• **TASK ITEM**
Work out how many lines in the entries below include the word "Command", and give only that figure.
-- EXERCISE INPUT follows --
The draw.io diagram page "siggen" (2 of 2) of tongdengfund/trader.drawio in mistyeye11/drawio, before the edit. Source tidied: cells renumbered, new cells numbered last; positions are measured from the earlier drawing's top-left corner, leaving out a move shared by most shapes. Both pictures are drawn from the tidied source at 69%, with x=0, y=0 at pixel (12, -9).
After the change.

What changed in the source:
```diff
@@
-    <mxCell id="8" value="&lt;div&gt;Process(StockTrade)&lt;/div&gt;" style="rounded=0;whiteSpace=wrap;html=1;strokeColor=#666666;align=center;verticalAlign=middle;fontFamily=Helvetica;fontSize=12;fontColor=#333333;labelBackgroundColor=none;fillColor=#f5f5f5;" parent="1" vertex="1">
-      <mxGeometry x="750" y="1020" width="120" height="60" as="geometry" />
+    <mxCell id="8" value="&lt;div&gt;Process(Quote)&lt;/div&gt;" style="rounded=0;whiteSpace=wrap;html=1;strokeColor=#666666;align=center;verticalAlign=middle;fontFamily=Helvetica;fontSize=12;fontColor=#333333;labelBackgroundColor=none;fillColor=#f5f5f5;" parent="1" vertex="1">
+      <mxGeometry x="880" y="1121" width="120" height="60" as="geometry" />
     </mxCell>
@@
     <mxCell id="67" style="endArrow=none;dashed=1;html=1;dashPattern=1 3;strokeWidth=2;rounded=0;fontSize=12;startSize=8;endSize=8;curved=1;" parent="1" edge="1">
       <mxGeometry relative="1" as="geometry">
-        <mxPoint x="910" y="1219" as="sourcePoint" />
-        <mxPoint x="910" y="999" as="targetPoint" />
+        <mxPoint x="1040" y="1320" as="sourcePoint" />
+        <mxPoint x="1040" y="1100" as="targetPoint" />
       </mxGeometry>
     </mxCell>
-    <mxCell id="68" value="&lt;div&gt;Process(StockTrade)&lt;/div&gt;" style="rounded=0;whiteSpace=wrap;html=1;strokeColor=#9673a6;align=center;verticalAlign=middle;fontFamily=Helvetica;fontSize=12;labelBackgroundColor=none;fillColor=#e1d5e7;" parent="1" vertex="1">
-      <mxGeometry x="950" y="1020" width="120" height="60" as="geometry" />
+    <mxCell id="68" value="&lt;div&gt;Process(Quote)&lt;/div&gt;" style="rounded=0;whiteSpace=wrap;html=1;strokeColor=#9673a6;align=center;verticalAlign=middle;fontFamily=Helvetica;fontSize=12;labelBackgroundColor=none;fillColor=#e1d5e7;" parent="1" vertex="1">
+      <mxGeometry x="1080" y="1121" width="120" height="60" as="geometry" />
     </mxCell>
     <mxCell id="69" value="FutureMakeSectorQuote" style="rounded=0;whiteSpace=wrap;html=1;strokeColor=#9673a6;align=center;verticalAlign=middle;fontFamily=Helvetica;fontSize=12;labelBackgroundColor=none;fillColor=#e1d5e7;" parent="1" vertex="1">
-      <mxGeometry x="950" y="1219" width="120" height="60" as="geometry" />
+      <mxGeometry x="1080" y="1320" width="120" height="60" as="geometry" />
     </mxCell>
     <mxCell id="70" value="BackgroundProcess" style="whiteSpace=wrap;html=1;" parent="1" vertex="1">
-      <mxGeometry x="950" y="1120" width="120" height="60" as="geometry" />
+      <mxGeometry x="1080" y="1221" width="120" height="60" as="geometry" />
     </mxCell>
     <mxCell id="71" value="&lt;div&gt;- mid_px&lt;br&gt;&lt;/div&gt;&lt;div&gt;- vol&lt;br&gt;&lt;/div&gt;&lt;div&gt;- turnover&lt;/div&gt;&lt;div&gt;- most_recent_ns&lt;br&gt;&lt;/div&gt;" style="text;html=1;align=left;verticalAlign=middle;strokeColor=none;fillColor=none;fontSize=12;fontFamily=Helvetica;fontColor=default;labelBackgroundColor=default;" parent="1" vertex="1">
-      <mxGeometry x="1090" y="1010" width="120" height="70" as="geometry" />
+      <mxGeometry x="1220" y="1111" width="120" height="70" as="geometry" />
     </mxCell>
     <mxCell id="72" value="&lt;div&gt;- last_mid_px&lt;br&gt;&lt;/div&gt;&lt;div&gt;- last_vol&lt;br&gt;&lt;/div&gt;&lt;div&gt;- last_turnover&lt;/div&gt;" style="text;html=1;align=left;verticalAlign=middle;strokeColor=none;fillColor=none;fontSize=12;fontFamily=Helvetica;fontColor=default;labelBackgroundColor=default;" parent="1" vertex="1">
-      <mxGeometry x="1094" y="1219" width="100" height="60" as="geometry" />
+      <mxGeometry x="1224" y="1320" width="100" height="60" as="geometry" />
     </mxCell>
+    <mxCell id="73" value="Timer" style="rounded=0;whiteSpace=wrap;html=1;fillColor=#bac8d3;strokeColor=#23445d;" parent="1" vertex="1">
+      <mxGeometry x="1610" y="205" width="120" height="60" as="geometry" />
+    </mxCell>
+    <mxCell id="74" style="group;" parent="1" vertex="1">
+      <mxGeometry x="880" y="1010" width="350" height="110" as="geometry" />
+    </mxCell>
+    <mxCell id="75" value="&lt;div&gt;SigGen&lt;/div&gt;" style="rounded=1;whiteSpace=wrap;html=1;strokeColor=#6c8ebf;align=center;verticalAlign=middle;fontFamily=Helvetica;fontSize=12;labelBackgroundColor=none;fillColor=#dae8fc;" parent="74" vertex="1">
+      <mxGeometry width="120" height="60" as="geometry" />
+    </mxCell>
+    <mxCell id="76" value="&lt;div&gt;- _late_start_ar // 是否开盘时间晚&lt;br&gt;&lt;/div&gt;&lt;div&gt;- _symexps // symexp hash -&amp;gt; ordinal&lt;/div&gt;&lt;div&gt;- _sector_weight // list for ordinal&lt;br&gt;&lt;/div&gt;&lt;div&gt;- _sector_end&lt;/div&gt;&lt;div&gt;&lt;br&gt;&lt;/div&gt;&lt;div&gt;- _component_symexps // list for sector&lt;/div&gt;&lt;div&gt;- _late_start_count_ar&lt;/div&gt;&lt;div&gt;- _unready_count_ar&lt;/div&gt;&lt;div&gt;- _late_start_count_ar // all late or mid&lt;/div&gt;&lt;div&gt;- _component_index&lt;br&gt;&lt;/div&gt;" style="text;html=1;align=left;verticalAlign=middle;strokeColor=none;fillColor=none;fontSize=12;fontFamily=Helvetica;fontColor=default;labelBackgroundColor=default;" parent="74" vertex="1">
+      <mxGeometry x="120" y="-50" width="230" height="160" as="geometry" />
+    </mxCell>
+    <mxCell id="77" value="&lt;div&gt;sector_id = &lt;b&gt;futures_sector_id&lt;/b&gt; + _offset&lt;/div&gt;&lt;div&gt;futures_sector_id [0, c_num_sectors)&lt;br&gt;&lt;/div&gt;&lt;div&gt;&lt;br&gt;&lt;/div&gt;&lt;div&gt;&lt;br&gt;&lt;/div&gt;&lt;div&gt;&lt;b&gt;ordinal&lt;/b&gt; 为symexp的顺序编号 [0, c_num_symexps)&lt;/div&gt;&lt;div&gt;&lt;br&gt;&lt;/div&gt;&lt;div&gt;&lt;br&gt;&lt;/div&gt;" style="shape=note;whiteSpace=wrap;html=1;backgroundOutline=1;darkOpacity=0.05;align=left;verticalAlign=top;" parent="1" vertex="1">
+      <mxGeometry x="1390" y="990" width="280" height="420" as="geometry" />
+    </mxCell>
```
-- EXERCISE INPUT concluded --
-- EXERCISE INPUT follows --
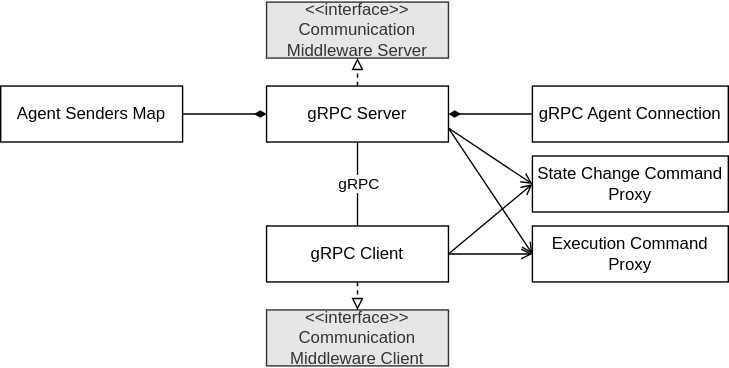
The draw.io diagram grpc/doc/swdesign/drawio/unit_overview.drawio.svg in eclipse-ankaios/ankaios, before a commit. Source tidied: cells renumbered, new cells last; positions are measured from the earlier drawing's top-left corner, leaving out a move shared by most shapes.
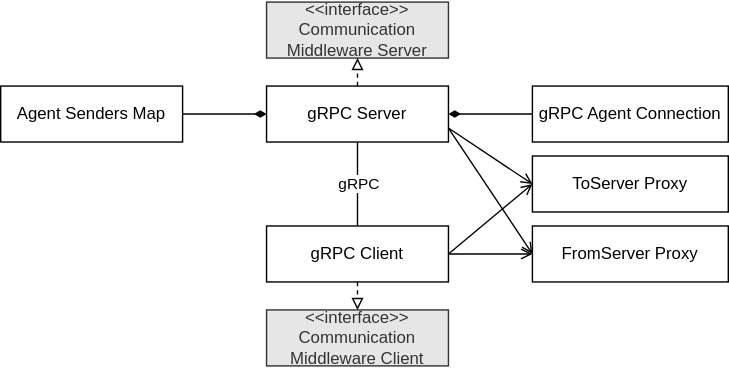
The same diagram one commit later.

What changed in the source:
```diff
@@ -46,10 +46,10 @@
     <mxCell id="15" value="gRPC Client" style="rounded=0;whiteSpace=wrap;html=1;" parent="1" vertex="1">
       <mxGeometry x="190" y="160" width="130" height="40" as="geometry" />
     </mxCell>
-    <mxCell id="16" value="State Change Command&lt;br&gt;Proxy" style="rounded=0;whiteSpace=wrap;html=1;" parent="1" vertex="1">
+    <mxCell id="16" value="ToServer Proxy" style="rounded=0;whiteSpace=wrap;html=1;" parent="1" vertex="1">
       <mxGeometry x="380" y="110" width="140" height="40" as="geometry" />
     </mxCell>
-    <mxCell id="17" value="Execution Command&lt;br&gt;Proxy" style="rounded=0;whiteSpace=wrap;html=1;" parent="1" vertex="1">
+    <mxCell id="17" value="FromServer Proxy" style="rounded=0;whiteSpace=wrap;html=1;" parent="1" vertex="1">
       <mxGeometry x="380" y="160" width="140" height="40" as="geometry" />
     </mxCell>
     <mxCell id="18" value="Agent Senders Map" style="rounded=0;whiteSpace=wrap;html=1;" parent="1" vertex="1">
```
-- EXERCISE INPUT concluded --
• **EXPECTED OUTPUT**
2